Mr. Hibisch was prescribed the blood thinner Xarelto on May 8, 2014. Just three days later, Mr. Hibisch suffered a severe bleeding event that caused hemorrhaging and anemia. Because the FDA approved Xarelto without a reversal agent, there is no consistent method available to reverse the effects of the medication. Mr. Hibisch is one of thousands of patients who experienced uncontrollable bleeding while taking Xarelto.
When the Food and Drug Administration (FDA) approved Xarelto in 2011, it quickly became the preferred blood thinner by most doctors and patients because it did not require routine blood monitoring.
Xarelto was heavily marketed in the United States, but only two years after the drug’s approval, the FDA sent Xarelto’s manufacturers a warning letter for false and misleading advertising claims.
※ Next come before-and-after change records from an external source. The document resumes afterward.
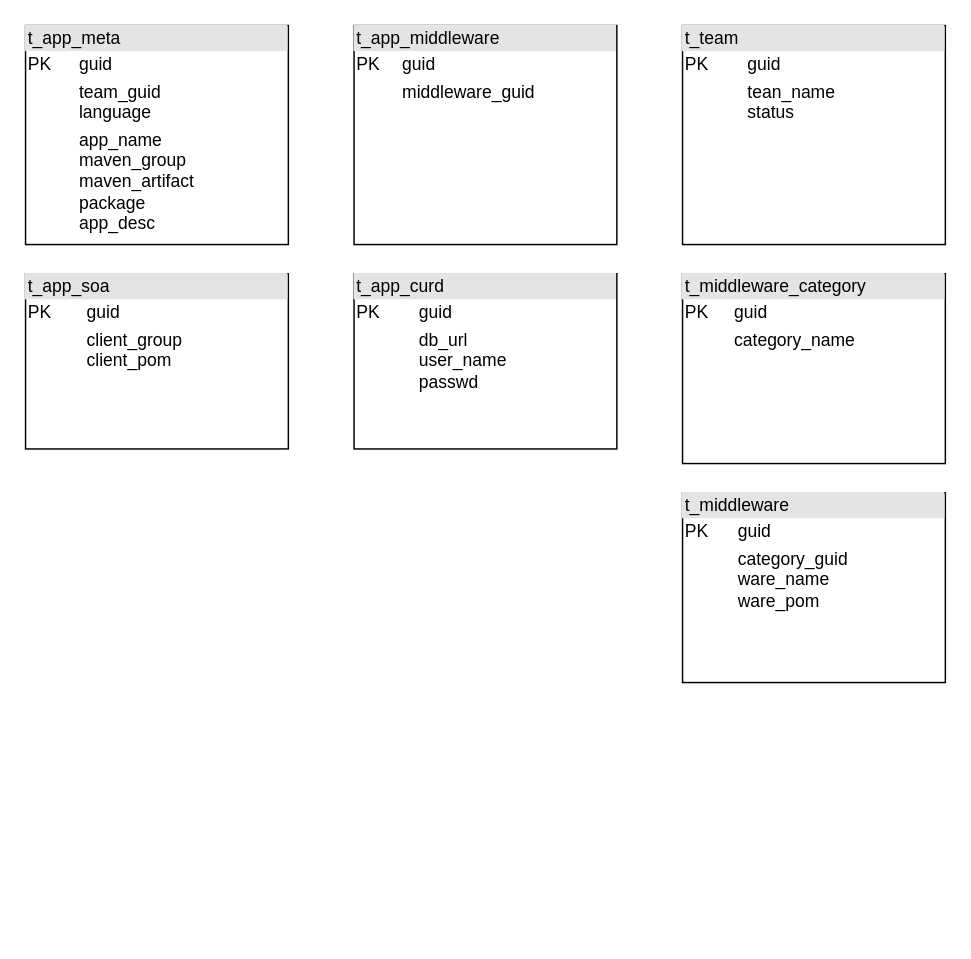
Earlier version of the draw.io diagram helloboot-framework.drawio (zyhui98/drawio). Source tidied: cells renumbered, new cells numbered last; positions are measured from the earlier drawing's top-left corner, leaving out a move shared by most shapes. Both pictures are drawn from the tidied source at 146%, with x=0, y=0 at pixel (25, 25).
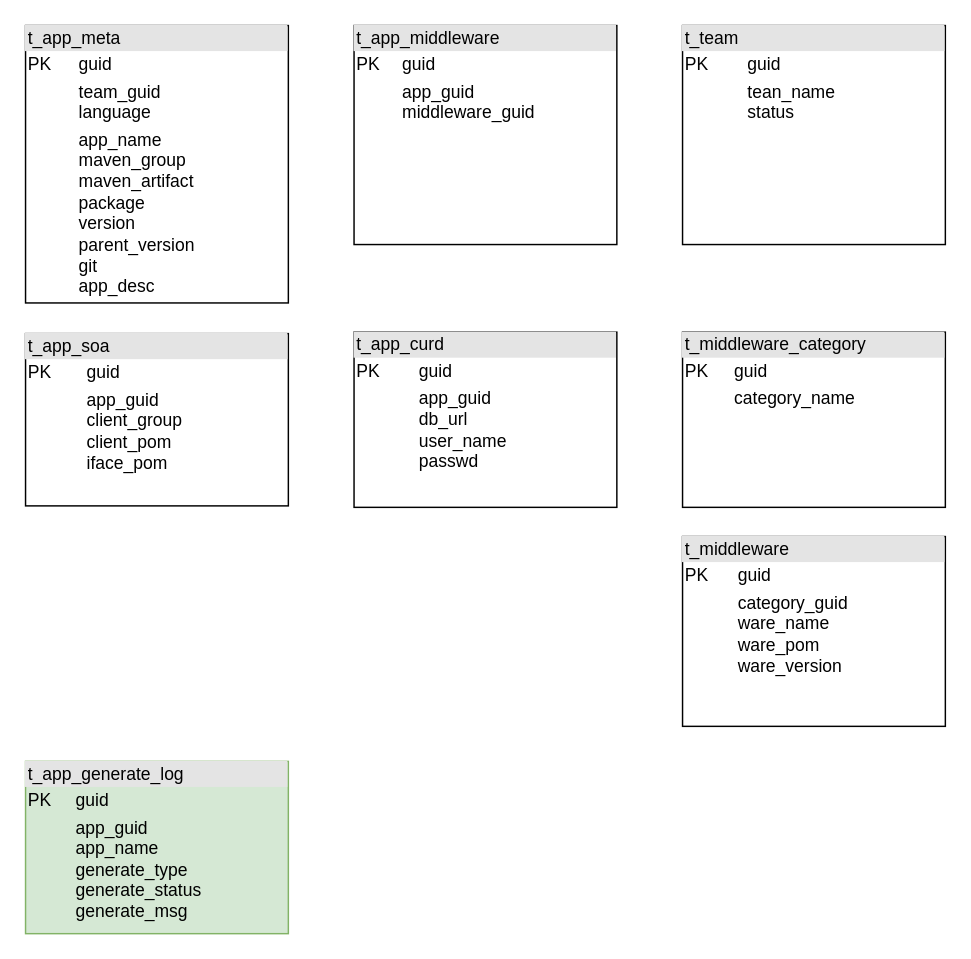
Above is the later version.

Diff of the diagram source:
```diff
@@
 <mxGraphModel>
   <root>
     <mxCell id="0" />
     <mxCell id="1" parent="0" />
-    <mxCell id="2" value="&lt;div style=&quot;box-sizing: border-box ; width: 100% ; background: #e4e4e4 ; padding: 2px&quot;&gt;t_app_meta&lt;/div&gt;&lt;table style=&quot;width: 100% ; font-size: 1em&quot; cellpadding=&quot;2&quot; cellspacing=&quot;0&quot;&gt;&lt;tbody&gt;&lt;tr&gt;&lt;td&gt;PK&lt;/td&gt;&lt;td&gt;guid&lt;/td&gt;&lt;/tr&gt;&lt;tr&gt;&lt;td&gt;&lt;br&gt;&lt;/td&gt;&lt;td&gt;team_guid&lt;br&gt;language&lt;/td&gt;&lt;/tr&gt;&lt;tr&gt;&lt;td&gt;&lt;/td&gt;&lt;td&gt;app_name&lt;br&gt;maven_group&lt;br&gt;maven_artifact&lt;br&gt;package&lt;br&gt;app_desc&lt;br&gt;&lt;br&gt;&lt;br&gt;&lt;/td&gt;&lt;/tr&gt;&lt;/tbody&gt;&lt;/table&gt;" style="verticalAlign=top;align=left;overflow=fill;html=1;" parent="1" vertex="1">
-      <mxGeometry width="180" height="150" as="geometry" />
+    <mxCell id="2" value="&lt;div style=&quot;box-sizing: border-box ; width: 100% ; background: #e4e4e4 ; padding: 2px&quot;&gt;t_app_meta&lt;/div&gt;&lt;table style=&quot;width: 100% ; font-size: 1em&quot; cellpadding=&quot;2&quot; cellspacing=&quot;0&quot;&gt;&lt;tbody&gt;&lt;tr&gt;&lt;td&gt;PK&lt;/td&gt;&lt;td&gt;guid&lt;/td&gt;&lt;/tr&gt;&lt;tr&gt;&lt;td&gt;&lt;br&gt;&lt;/td&gt;&lt;td&gt;team_guid&lt;br&gt;language&lt;/td&gt;&lt;/tr&gt;&lt;tr&gt;&lt;td&gt;&lt;/td&gt;&lt;td&gt;app_name&lt;br&gt;maven_group&lt;br&gt;maven_artifact&lt;br&gt;package&lt;br&gt;version&lt;br&gt;parent_version&lt;br&gt;git&lt;br&gt;app_desc&lt;br&gt;&lt;br&gt;&lt;br&gt;&lt;/td&gt;&lt;/tr&gt;&lt;/tbody&gt;&lt;/table&gt;" style="verticalAlign=top;align=left;overflow=fill;html=1;" parent="1" vertex="1">
+      <mxGeometry width="180" height="190" as="geometry" />
     </mxCell>
-    <mxCell id="3" value="&lt;div style=&quot;box-sizing: border-box ; width: 100% ; background: #e4e4e4 ; padding: 2px&quot;&gt;t_app_middleware&lt;/div&gt;&lt;table style=&quot;width: 100% ; font-size: 1em&quot; cellpadding=&quot;2&quot; cellspacing=&quot;0&quot;&gt;&lt;tbody&gt;&lt;tr&gt;&lt;td&gt;PK&lt;/td&gt;&lt;td&gt;guid&lt;/td&gt;&lt;/tr&gt;&lt;tr&gt;&lt;td&gt;&lt;br&gt;&lt;/td&gt;&lt;td&gt;middleware_guid&lt;br&gt;&lt;br&gt;&lt;/td&gt;&lt;/tr&gt;&lt;tr&gt;&lt;td&gt;&lt;/td&gt;&lt;td&gt;&lt;br&gt;&lt;br&gt;&lt;/td&gt;&lt;/tr&gt;&lt;/tbody&gt;&lt;/table&gt;" style="verticalAlign=top;align=left;overflow=fill;html=1;" parent="1" vertex="1">
+    <mxCell id="3" value="&lt;div style=&quot;box-sizing: border-box ; width: 100% ; background: #e4e4e4 ; padding: 2px&quot;&gt;t_app_middleware&lt;/div&gt;&lt;table style=&quot;width: 100% ; font-size: 1em&quot; cellpadding=&quot;2&quot; cellspacing=&quot;0&quot;&gt;&lt;tbody&gt;&lt;tr&gt;&lt;td&gt;PK&lt;/td&gt;&lt;td&gt;guid&lt;/td&gt;&lt;/tr&gt;&lt;tr&gt;&lt;td&gt;&lt;br&gt;&lt;/td&gt;&lt;td&gt;app_guid&lt;br&gt;middleware_guid&lt;br&gt;&lt;br&gt;&lt;/td&gt;&lt;/tr&gt;&lt;tr&gt;&lt;td&gt;&lt;/td&gt;&lt;td&gt;&lt;br&gt;&lt;br&gt;&lt;/td&gt;&lt;/tr&gt;&lt;/tbody&gt;&lt;/table&gt;" style="verticalAlign=top;align=left;overflow=fill;html=1;" parent="1" vertex="1">
       <mxGeometry x="225" width="180" height="150" as="geometry" />
     </mxCell>
     <mxCell id="4" value="&lt;div style=&quot;box-sizing: border-box ; width: 100% ; background: #e4e4e4 ; padding: 2px&quot;&gt;t_middleware_category&lt;/div&gt;&lt;table style=&quot;width: 100% ; font-size: 1em&quot; cellpadding=&quot;2&quot; cellspacing=&quot;0&quot;&gt;&lt;tbody&gt;&lt;tr&gt;&lt;td&gt;PK&lt;/td&gt;&lt;td&gt;guid&lt;/td&gt;&lt;/tr&gt;&lt;tr&gt;&lt;td&gt;&lt;br&gt;&lt;/td&gt;&lt;td&gt;category_name&lt;br&gt;&lt;/td&gt;&lt;/tr&gt;&lt;tr&gt;&lt;td&gt;&lt;/td&gt;&lt;td&gt;&lt;br&gt;&lt;br&gt;&lt;br&gt;&lt;/td&gt;&lt;/tr&gt;&lt;/tbody&gt;&lt;/table&gt;" style="verticalAlign=top;align=left;overflow=fill;html=1;" parent="1" vertex="1">
-      <mxGeometry x="450" y="170" width="180" height="130" as="geometry" />
+      <mxGeometry x="450" y="210" width="180" height="120" as="geometry" />
     </mxCell>
     <mxCell id="5" value="&lt;div style=&quot;box-sizing: border-box ; width: 100% ; background: #e4e4e4 ; padding: 2px&quot;&gt;t_team&lt;/div&gt;&lt;table style=&quot;width: 100% ; font-size: 1em&quot; cellpadding=&quot;2&quot; cellspacing=&quot;0&quot;&gt;&lt;tbody&gt;&lt;tr&gt;&lt;td&gt;PK&lt;/td&gt;&lt;td&gt;guid&lt;/td&gt;&lt;/tr&gt;&lt;tr&gt;&lt;td&gt;&lt;br&gt;&lt;/td&gt;&lt;td&gt;tean_name&lt;br&gt;status&lt;/td&gt;&lt;/tr&gt;&lt;tr&gt;&lt;td&gt;&lt;/td&gt;&lt;td&gt;&lt;br&gt;&lt;br&gt;&lt;br&gt;&lt;/td&gt;&lt;/tr&gt;&lt;/tbody&gt;&lt;/table&gt;" style="verticalAlign=top;align=left;overflow=fill;html=1;" parent="1" vertex="1">
       <mxGeometry x="450" width="180" height="150" as="geometry" />
     </mxCell>
-    <mxCell id="6" value="&lt;div style=&quot;box-sizing: border-box ; width: 100% ; background: #e4e4e4 ; padding: 2px&quot;&gt;t_middleware&lt;/div&gt;&lt;table style=&quot;width: 100% ; font-size: 1em&quot; cellpadding=&quot;2&quot; cellspacing=&quot;0&quot;&gt;&lt;tbody&gt;&lt;tr&gt;&lt;td&gt;PK&lt;/td&gt;&lt;td&gt;guid&lt;/td&gt;&lt;/tr&gt;&lt;tr&gt;&lt;td&gt;&lt;br&gt;&lt;/td&gt;&lt;td&gt;category_guid&lt;br&gt;ware_name&lt;br&gt;ware_pom&lt;br&gt;&lt;br&gt;&lt;br&gt;&lt;/td&gt;&lt;/tr&gt;&lt;tr&gt;&lt;td&gt;&lt;/td&gt;&lt;td&gt;&lt;br&gt;&lt;br&gt;&lt;br&gt;&lt;/td&gt;&lt;/tr&gt;&lt;/tbody&gt;&lt;/table&gt;" style="verticalAlign=top;align=left;overflow=fill;html=1;" parent="1" vertex="1">
-      <mxGeometry x="450" y="320" width="180" height="130" as="geometry" />
+    <mxCell id="6" value="&lt;div style=&quot;box-sizing: border-box ; width: 100% ; background: #e4e4e4 ; padding: 2px&quot;&gt;t_middleware&lt;/div&gt;&lt;table style=&quot;width: 100% ; font-size: 1em&quot; cellpadding=&quot;2&quot; cellspacing=&quot;0&quot;&gt;&lt;tbody&gt;&lt;tr&gt;&lt;td&gt;PK&lt;/td&gt;&lt;td&gt;guid&lt;/td&gt;&lt;/tr&gt;&lt;tr&gt;&lt;td&gt;&lt;br&gt;&lt;/td&gt;&lt;td&gt;category_guid&lt;br&gt;ware_name&lt;br&gt;ware_pom&lt;br&gt;ware_version&lt;br&gt;&lt;br&gt;&lt;br&gt;&lt;/td&gt;&lt;/tr&gt;&lt;tr&gt;&lt;td&gt;&lt;/td&gt;&lt;td&gt;&lt;br&gt;&lt;br&gt;&lt;br&gt;&lt;/td&gt;&lt;/tr&gt;&lt;/tbody&gt;&lt;/table&gt;" style="verticalAlign=top;align=left;overflow=fill;html=1;" parent="1" vertex="1">
+      <mxGeometry x="450" y="350" width="180" height="130" as="geometry" />
     </mxCell>
-    <mxCell id="7" value="&lt;div style=&quot;box-sizing: border-box ; width: 100% ; background: #e4e4e4 ; padding: 2px&quot;&gt;t_app_soa&lt;/div&gt;&lt;table style=&quot;width: 100% ; font-size: 1em&quot; cellpadding=&quot;2&quot; cellspacing=&quot;0&quot;&gt;&lt;tbody&gt;&lt;tr&gt;&lt;td&gt;PK&lt;/td&gt;&lt;td&gt;guid&lt;/td&gt;&lt;/tr&gt;&lt;tr&gt;&lt;td&gt;&lt;br&gt;&lt;/td&gt;&lt;td&gt;client_group&lt;br&gt;client_pom&lt;br&gt;&lt;br&gt;&lt;/td&gt;&lt;/tr&gt;&lt;tr&gt;&lt;td&gt;&lt;/td&gt;&lt;td&gt;&lt;br&gt;&lt;br&gt;&lt;/td&gt;&lt;/tr&gt;&lt;/tbody&gt;&lt;/table&gt;" style="verticalAlign=top;align=left;overflow=fill;html=1;" parent="1" vertex="1">
-      <mxGeometry y="170" width="180" height="120" as="geometry" />
+    <mxCell id="7" value="&lt;div style=&quot;box-sizing: border-box ; width: 100% ; background: #e4e4e4 ; padding: 2px&quot;&gt;t_app_soa&lt;/div&gt;&lt;table style=&quot;width: 100% ; font-size: 1em&quot; cellpadding=&quot;2&quot; cellspacing=&quot;0&quot;&gt;&lt;tbody&gt;&lt;tr&gt;&lt;td&gt;PK&lt;/td&gt;&lt;td&gt;guid&lt;/td&gt;&lt;/tr&gt;&lt;tr&gt;&lt;td&gt;&lt;br&gt;&lt;/td&gt;&lt;td&gt;app_guid&lt;br&gt;client_group&lt;br&gt;client_pom&lt;br&gt;iface_pom&lt;br&gt;&lt;br&gt;&lt;/td&gt;&lt;/tr&gt;&lt;tr&gt;&lt;td&gt;&lt;/td&gt;&lt;td&gt;&lt;br&gt;&lt;br&gt;&lt;/td&gt;&lt;/tr&gt;&lt;/tbody&gt;&lt;/table&gt;" style="verticalAlign=top;align=left;overflow=fill;html=1;" parent="1" vertex="1">
+      <mxGeometry y="211" width="180" height="118" as="geometry" />
     </mxCell>
-    <mxCell id="8" value="&lt;div style=&quot;box-sizing: border-box ; width: 100% ; background: #e4e4e4 ; padding: 2px&quot;&gt;t_app_curd&lt;/div&gt;&lt;table style=&quot;width: 100% ; font-size: 1em&quot; cellpadding=&quot;2&quot; cellspacing=&quot;0&quot;&gt;&lt;tbody&gt;&lt;tr&gt;&lt;td&gt;PK&lt;/td&gt;&lt;td&gt;guid&lt;/td&gt;&lt;/tr&gt;&lt;tr&gt;&lt;td&gt;&lt;br&gt;&lt;/td&gt;&lt;td&gt;db_url&lt;br&gt;user_name&lt;br&gt;passwd&lt;br&gt;&lt;br&gt;&lt;br&gt;&lt;/td&gt;&lt;/tr&gt;&lt;tr&gt;&lt;td&gt;&lt;/td&gt;&lt;td&gt;&lt;br&gt;&lt;br&gt;&lt;/td&gt;&lt;/tr&gt;&lt;/tbody&gt;&lt;/table&gt;" style="verticalAlign=top;align=left;overflow=fill;html=1;" parent="1" vertex="1">
-      <mxGeometry x="225" y="170" width="180" height="120" as="geometry" />
+    <mxCell id="8" value="&lt;div style=&quot;box-sizing: border-box ; width: 100% ; background: #e4e4e4 ; padding: 2px&quot;&gt;t_app_curd&lt;/div&gt;&lt;table style=&quot;width: 100% ; font-size: 1em&quot; cellpadding=&quot;2&quot; cellspacing=&quot;0&quot;&gt;&lt;tbody&gt;&lt;tr&gt;&lt;td&gt;PK&lt;/td&gt;&lt;td&gt;guid&lt;/td&gt;&lt;/tr&gt;&lt;tr&gt;&lt;td&gt;&lt;br&gt;&lt;/td&gt;&lt;td&gt;app_guid&lt;br&gt;db_url&lt;br&gt;user_name&lt;br&gt;passwd&lt;br&gt;&lt;br&gt;&lt;/td&gt;&lt;/tr&gt;&lt;tr&gt;&lt;td&gt;&lt;/td&gt;&lt;td&gt;&lt;br&gt;&lt;br&gt;&lt;/td&gt;&lt;/tr&gt;&lt;/tbody&gt;&lt;/table&gt;" style="verticalAlign=top;align=left;overflow=fill;html=1;" parent="1" vertex="1">
+      <mxGeometry x="225" y="210" width="180" height="120" as="geometry" />
     </mxCell>
+    <mxCell id="9" value="&lt;div style=&quot;box-sizing: border-box ; width: 100% ; background: #e4e4e4 ; padding: 2px&quot;&gt;t_app_generate_log&lt;/div&gt;&lt;table style=&quot;width: 100% ; font-size: 1em&quot; cellpadding=&quot;2&quot; cellspacing=&quot;0&quot;&gt;&lt;tbody&gt;&lt;tr&gt;&lt;td&gt;PK&lt;/td&gt;&lt;td&gt;guid&lt;/td&gt;&lt;/tr&gt;&lt;tr&gt;&lt;td&gt;&lt;br&gt;&lt;/td&gt;&lt;td&gt;app_guid&lt;br&gt;app_name&lt;br&gt;generate_type&lt;br&gt;generate_status&lt;br&gt;generate_msg&lt;br&gt;&lt;br&gt;&lt;/td&gt;&lt;/tr&gt;&lt;tr&gt;&lt;td&gt;&lt;/td&gt;&lt;td&gt;&lt;br&gt;&lt;br&gt;&lt;/td&gt;&lt;/tr&gt;&lt;/tbody&gt;&lt;/table&gt;" style="verticalAlign=top;align=left;overflow=fill;html=1;fillColor=#d5e8d4;strokeColor=#82b366;" parent="1" vertex="1">
+      <mxGeometry y="504" width="180" height="118" as="geometry" />
+    </mxCell>
   </root>
 </mxGraphModel>
```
Rather than complying with the FDA warning, Xarelto’s manufacturers continued to use misleading statements in advertisements, including in televisions commercials with celebrity endorsements.
Xarelto might best be known by its star-studded commercials that include golfer Arnold Palmer, NBA player Chris Bosh, NASCAR star Brian Vickers, and Saturday Night Live comedian Kevin Nealon.
But misleading advertising isn’t Xarelto’s only problem. In 2014, a blood monitoring device used in the Xarelto clinical trials was recalled because it provided erroneous readings. Since that monitor was used in a trial that helped Xarelto gain FDA approval, the approval may have been obtained with false information. If compromised clinical trial data wasn’t bad enough, a recent study found Xarelto readmission rates were slightly higher than patients taking an alternative blood thinner, Lovenox.
Plaintiffs have suffered a variety of Xarelto bleeding events, including intestinal bleeding, brain hemorrhaging, rectal bleeding, and other internal bleeding. There are currently more than 5,300 lawsuits alleging Xarelto’s manufacturers failed to warn doctors and the patients of the risks associated with the drug. The next Xarelto trials are scheduled to begin in early 2017.